Task goal. Print the full listing exactly.

++++++

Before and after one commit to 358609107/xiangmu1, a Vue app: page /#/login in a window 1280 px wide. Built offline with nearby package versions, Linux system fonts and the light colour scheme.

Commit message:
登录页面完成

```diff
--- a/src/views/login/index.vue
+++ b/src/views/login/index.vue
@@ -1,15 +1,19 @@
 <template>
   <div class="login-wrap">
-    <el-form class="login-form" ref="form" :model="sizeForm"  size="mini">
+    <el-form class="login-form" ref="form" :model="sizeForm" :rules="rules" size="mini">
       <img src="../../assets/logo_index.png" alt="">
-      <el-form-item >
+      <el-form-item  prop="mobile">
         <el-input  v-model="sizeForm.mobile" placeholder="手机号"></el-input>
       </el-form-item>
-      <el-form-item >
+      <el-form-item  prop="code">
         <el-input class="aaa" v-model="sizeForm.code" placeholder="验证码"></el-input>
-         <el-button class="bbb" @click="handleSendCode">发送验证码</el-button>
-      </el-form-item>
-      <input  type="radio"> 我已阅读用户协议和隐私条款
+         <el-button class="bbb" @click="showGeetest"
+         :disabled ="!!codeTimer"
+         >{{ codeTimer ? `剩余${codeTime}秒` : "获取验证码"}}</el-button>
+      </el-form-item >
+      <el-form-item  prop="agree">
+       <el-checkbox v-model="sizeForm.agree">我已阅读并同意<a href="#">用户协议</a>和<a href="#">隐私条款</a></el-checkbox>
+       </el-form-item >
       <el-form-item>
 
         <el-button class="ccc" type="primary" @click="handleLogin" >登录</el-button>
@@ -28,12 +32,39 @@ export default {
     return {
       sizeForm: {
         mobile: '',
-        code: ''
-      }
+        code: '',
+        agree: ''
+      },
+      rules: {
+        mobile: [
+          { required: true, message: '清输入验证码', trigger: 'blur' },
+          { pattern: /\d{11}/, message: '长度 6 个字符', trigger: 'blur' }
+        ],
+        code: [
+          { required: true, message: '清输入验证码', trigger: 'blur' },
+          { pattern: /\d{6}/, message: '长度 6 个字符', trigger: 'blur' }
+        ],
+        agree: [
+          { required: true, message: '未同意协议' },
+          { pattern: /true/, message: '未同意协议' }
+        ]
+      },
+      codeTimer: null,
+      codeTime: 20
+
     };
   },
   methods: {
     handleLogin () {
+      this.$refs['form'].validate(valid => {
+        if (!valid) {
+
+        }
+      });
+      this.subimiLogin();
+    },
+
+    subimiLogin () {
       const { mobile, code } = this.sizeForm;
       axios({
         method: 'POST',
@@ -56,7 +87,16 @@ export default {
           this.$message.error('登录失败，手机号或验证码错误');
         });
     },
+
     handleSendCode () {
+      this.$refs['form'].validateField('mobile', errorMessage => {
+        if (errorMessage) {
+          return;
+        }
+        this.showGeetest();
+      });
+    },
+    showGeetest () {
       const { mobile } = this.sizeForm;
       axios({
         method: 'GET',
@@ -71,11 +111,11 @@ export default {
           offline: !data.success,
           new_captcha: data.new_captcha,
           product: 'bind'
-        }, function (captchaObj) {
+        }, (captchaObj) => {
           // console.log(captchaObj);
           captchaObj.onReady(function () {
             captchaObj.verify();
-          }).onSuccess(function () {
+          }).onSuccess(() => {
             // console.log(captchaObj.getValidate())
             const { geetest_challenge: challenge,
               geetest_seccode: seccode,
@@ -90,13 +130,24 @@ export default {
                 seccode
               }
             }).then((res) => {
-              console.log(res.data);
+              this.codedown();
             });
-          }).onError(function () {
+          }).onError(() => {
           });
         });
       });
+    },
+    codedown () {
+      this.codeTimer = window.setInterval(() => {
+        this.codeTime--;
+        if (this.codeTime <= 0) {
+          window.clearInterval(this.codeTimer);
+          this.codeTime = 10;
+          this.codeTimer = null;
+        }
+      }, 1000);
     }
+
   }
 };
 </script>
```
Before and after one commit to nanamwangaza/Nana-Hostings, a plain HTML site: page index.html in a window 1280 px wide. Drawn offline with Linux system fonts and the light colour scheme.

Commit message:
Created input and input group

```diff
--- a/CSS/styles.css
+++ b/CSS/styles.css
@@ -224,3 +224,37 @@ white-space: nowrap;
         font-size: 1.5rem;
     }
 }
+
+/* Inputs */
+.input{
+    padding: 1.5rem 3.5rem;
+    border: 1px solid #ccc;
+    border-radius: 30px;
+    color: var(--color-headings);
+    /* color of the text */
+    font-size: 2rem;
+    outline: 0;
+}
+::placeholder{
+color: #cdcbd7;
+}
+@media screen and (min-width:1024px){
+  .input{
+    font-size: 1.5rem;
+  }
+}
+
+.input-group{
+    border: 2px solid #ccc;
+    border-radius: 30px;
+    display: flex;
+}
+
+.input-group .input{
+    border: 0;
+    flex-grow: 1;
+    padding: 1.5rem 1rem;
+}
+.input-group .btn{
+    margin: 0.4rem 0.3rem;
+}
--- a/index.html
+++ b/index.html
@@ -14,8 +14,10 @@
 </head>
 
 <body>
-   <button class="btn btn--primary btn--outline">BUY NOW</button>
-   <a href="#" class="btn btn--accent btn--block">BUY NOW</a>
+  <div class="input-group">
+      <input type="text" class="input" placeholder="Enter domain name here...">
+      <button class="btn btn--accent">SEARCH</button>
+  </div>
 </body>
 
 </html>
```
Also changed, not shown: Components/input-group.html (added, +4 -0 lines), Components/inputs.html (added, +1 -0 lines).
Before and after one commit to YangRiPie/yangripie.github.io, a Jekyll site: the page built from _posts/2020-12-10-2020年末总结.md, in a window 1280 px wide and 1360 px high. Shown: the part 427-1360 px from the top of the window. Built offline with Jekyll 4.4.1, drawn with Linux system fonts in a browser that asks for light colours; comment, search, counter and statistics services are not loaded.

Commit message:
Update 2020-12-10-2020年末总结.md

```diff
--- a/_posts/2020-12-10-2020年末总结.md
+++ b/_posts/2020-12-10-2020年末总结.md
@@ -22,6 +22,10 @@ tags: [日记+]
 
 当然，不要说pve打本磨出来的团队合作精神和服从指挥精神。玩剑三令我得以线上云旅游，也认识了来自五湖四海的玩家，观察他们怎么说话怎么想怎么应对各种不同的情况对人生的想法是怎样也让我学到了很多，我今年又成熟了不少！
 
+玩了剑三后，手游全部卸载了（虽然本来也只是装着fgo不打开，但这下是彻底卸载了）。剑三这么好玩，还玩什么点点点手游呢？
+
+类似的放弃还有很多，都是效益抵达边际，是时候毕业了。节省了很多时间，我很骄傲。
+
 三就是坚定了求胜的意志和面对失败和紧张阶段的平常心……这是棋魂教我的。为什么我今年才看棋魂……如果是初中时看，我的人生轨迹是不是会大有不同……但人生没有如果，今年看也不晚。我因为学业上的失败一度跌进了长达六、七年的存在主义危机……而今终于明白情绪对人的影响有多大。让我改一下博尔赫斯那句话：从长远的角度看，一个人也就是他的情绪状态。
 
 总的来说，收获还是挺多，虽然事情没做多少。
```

++++++

Expected answer.
Before and after one commit to 358609107/xiangmu1, a Vue app: page /#/login in a window 1280 px wide. Built offline with nearby package versions, Linux system fonts and the light colour scheme.

Commit message:
登录页面完成

```diff
--- a/src/views/login/index.vue
+++ b/src/views/login/index.vue
@@ -1,15 +1,19 @@
 <template>
   <div class="login-wrap">
-    <el-form class="login-form" ref="form" :model="sizeForm"  size="mini">
+    <el-form class="login-form" ref="form" :model="sizeForm" :rules="rules" size="mini">
       <img src="../../assets/logo_index.png" alt="">
-      <el-form-item >
+      <el-form-item  prop="mobile">
         <el-input  v-model="sizeForm.mobile" placeholder="手机号"></el-input>
       </el-form-item>
-      <el-form-item >
+      <el-form-item  prop="code">
         <el-input class="aaa" v-model="sizeForm.code" placeholder="验证码"></el-input>
-         <el-button class="bbb" @click="handleSendCode">发送验证码</el-button>
-      </el-form-item>
-      <input  type="radio"> 我已阅读用户协议和隐私条款
+         <el-button class="bbb" @click="showGeetest"
+         :disabled ="!!codeTimer"
+         >{{ codeTimer ? `剩余${codeTime}秒` : "获取验证码"}}</el-button>
+      </el-form-item >
+      <el-form-item  prop="agree">
+       <el-checkbox v-model="sizeForm.agree">我已阅读并同意<a href="#">用户协议</a>和<a href="#">隐私条款</a></el-checkbox>
+       </el-form-item >
       <el-form-item>
 
         <el-button class="ccc" type="primary" @click="handleLogin" >登录</el-button>
@@ -28,12 +32,39 @@ export default {
     return {
       sizeForm: {
         mobile: '',
-        code: ''
-      }
+        code: '',
+        agree: ''
+      },
+      rules: {
+        mobile: [
+          { required: true, message: '清输入验证码', trigger: 'blur' },
+          { pattern: /\d{11}/, message: '长度 6 个字符', trigger: 'blur' }
+        ],
+        code: [
+          { required: true, message: '清输入验证码', trigger: 'blur' },
+          { pattern: /\d{6}/, message: '长度 6 个字符', trigger: 'blur' }
+        ],
+        agree: [
+          { required: true, message: '未同意协议' },
+          { pattern: /true/, message: '未同意协议' }
+        ]
+      },
+      codeTimer: null,
+      codeTime: 20
+
     };
   },
   methods: {
     handleLogin () {
+      this.$refs['form'].validate(valid => {
+        if (!valid) {
+
+        }
+      });
+      this.subimiLogin();
+    },
+
+    subimiLogin () {
       const { mobile, code } = this.sizeForm;
       axios({
         method: 'POST',
@@ -56,7 +87,16 @@ export default {
           this.$message.error('登录失败，手机号或验证码错误');
         });
     },
+
     handleSendCode () {
+      this.$refs['form'].validateField('mobile', errorMessage => {
+        if (errorMessage) {
+          return;
+        }
+        this.showGeetest();
+      });
+    },
+    showGeetest () {
       const { mobile } = this.sizeForm;
       axios({
         method: 'GET',
@@ -71,11 +111,11 @@ export default {
           offline: !data.success,
           new_captcha: data.new_captcha,
           product: 'bind'
-        }, function (captchaObj) {
+        }, (captchaObj) => {
           // console.log(captchaObj);
           captchaObj.onReady(function () {
             captchaObj.verify();
-          }).onSuccess(function () {
+          }).onSuccess(() => {
             // console.log(captchaObj.getValidate())
             const { geetest_challenge: challenge,
               geetest_seccode: seccode,
@@ -90,13 +130,24 @@ export default {
                 seccode
               }
             }).then((res) => {
-              console.log(res.data);
+              this.codedown();
             });
-          }).onError(function () {
+          }).onError(() => {
           });
         });
       });
+    },
+    codedown () {
+      this.codeTimer = window.setInterval(() => {
+        this.codeTime--;
+        if (this.codeTime <= 0) {
+          window.clearInterval(this.codeTimer);
+          this.codeTime = 10;
+          this.codeTimer = null;
+        }
+      }, 1000);
     }
+
   }
 };
 </script>
```
Before and after one commit to nanamwangaza/Nana-Hostings, a plain HTML site: page index.html in a window 1280 px wide. Drawn offline with Linux system fonts and the light colour scheme.

Commit message:
Created input and input group

```diff
--- a/CSS/styles.css
+++ b/CSS/styles.css
@@ -224,3 +224,37 @@ white-space: nowrap;
         font-size: 1.5rem;
     }
 }
+
+/* Inputs */
+.input{
+    padding: 1.5rem 3.5rem;
+    border: 1px solid #ccc;
+    border-radius: 30px;
+    color: var(--color-headings);
+    /* color of the text */
+    font-size: 2rem;
+    outline: 0;
+}
+::placeholder{
+color: #cdcbd7;
+}
+@media screen and (min-width:1024px){
+  .input{
+    font-size: 1.5rem;
+  }
+}
+
+.input-group{
+    border: 2px solid #ccc;
+    border-radius: 30px;
+    display: flex;
+}
+
+.input-group .input{
+    border: 0;
+    flex-grow: 1;
+    padding: 1.5rem 1rem;
+}
+.input-group .btn{
+    margin: 0.4rem 0.3rem;
+}
--- a/index.html
+++ b/index.html
@@ -14,8 +14,10 @@
 </head>
 
 <body>
-   <button class="btn btn--primary btn--outline">BUY NOW</button>
-   <a href="#" class="btn btn--accent btn--block">BUY NOW</a>
+  <div class="input-group">
+      <input type="text" class="input" placeholder="Enter domain name here...">
+      <button class="btn btn--accent">SEARCH</button>
+  </div>
 </body>
 
 </html>
```
Also changed, not shown: Components/input-group.html (added, +4 -0 lines), Components/inputs.html (added, +1 -0 lines).
Before and after one commit to YangRiPie/yangripie.github.io, a Jekyll site: the page built from _posts/2020-12-10-2020年末总结.md, in a window 1280 px wide and 1360 px high. Shown: the part 427-1360 px from the top of the window. Built offline with Jekyll 4.4.1, drawn with Linux system fonts in a browser that asks for light colours; comment, search, counter and statistics services are not loaded.

Commit message:
Update 2020-12-10-2020年末总结.md

```diff
--- a/_posts/2020-12-10-2020年末总结.md
+++ b/_posts/2020-12-10-2020年末总结.md
@@ -22,6 +22,10 @@ tags: [日记+]
 
 当然，不要说pve打本磨出来的团队合作精神和服从指挥精神。玩剑三令我得以线上云旅游，也认识了来自五湖四海的玩家，观察他们怎么说话怎么想怎么应对各种不同的情况对人生的想法是怎样也让我学到了很多，我今年又成熟了不少！
 
+玩了剑三后，手游全部卸载了（虽然本来也只是装着fgo不打开，但这下是彻底卸载了）。剑三这么好玩，还玩什么点点点手游呢？
+
+类似的放弃还有很多，都是效益抵达边际，是时候毕业了。节省了很多时间，我很骄傲。
+
 三就是坚定了求胜的意志和面对失败和紧张阶段的平常心……这是棋魂教我的。为什么我今年才看棋魂……如果是初中时看，我的人生轨迹是不是会大有不同……但人生没有如果，今年看也不晚。我因为学业上的失败一度跌进了长达六、七年的存在主义危机……而今终于明白情绪对人的影响有多大。让我改一下博尔赫斯那句话：从长远的角度看，一个人也就是他的情绪状态。
 
 总的来说，收获还是挺多，虽然事情没做多少。
```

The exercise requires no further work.